Cat Pregnancy

The average cat pregnancy lasts 63 to 67 days. As soon as you suspect cat pregnancy take your cat to the vet for confirmation and a cat health check-up. Cat pregnancy can only occur when the female cat is on heat which happens several times a year from spring to autumn.

Spot the signs of cat pregnancy

There are some obvious signs to look out for if you think your cat is pregnant:

  • Enlarged nipples, they can become red and are more obvious to see. This tends to happen 15–18 days into cat pregnancy
  • Morning sickness, cats have their own version and are occasionally sick
  • Weight gain, cats can gain up to 2kg while they are pregnant
  • Your cat’s behaviour may become ‘maternal’. She may start to purr a lot more than usual and become more affectionate
  • Her appetite will increase
Food requirements

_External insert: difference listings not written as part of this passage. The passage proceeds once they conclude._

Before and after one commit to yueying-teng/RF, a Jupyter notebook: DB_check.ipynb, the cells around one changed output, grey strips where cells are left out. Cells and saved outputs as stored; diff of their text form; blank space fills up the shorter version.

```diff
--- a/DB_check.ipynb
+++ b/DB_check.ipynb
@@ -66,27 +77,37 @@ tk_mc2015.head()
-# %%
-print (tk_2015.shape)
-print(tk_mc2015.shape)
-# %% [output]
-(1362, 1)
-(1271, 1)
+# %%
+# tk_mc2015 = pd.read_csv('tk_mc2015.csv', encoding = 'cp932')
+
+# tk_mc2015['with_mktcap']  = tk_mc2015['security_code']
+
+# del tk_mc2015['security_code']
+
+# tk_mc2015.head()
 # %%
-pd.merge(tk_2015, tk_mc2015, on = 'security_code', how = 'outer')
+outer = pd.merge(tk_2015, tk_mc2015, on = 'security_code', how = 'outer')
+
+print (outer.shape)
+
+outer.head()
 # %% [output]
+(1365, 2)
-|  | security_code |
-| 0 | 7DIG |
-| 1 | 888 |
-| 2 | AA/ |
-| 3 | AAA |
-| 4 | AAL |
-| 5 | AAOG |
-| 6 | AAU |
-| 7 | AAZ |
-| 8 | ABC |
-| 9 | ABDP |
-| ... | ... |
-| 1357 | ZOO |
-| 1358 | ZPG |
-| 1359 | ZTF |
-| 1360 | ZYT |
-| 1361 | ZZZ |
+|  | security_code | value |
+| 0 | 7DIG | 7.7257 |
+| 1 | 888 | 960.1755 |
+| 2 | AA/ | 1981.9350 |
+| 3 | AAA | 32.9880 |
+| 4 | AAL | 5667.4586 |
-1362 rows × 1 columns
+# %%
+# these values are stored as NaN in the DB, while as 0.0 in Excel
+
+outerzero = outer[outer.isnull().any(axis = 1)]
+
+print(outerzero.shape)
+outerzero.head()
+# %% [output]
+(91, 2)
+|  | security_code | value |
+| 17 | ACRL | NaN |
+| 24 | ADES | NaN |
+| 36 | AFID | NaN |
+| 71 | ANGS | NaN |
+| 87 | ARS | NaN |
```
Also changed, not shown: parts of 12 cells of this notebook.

During the last few weeks of cat pregnancy it is recommended that you change a cat’s diet from adult to kitten food. Kitten food provides extra nutrients a cat will need for her kittens.

Preparing for cat labour

There isn’t much you can do to prepare your cat for birth; you have to ensure she is getting a good healthy diet and water through her pregnancy.

You could prepare a small area for her to give birth e.g. lay some old towels in a box in a quiet area in the house. This may encourage her to go there but don’t be disappointed if she doesn’t use it. She will find a place where she feels safe and secure.

Signs of cat labour
  • She may start to refuse food and act unsettled or agitated
  • She will start to find somewhere suitable to give birth e.g. corners of a room, under the stairs, somewhere quiet
  • A drop in body temperature to 37c
  • To begin with the abdomen will start to contract and she will start to purr heavily
Cat labour

Labour can be a quick or slow process, as with any labour. A cat will pause between every kitten’s birth. This can be from 10 minutes to 1 hour. A litter is between 2 to 5 kittens.

Cats are able to go through the labour without any help so don’t feel you have to become involved. If you are concerned at any point during the labour consult your vet.

When the kitten is born the mother will lick the kitten to stimulate breathing. If the mother is too tired or is giving birth to another kitten you will have to rub the kitten gently with a towel and then place the kitten face down to clear any fluid from its airways.

With each kitten born there should be a placenta and umbilical cord, the mother should eat it, this is normal behaviour. If you feel there hasn’t been a placenta with every kitten there is a chance it is retained in the mother, you will need to take her to the vet as soon as possible as this could cause infection if left.

Once the kittens have been delivered and cleaned, the kittens should crawl to their mother and suckle.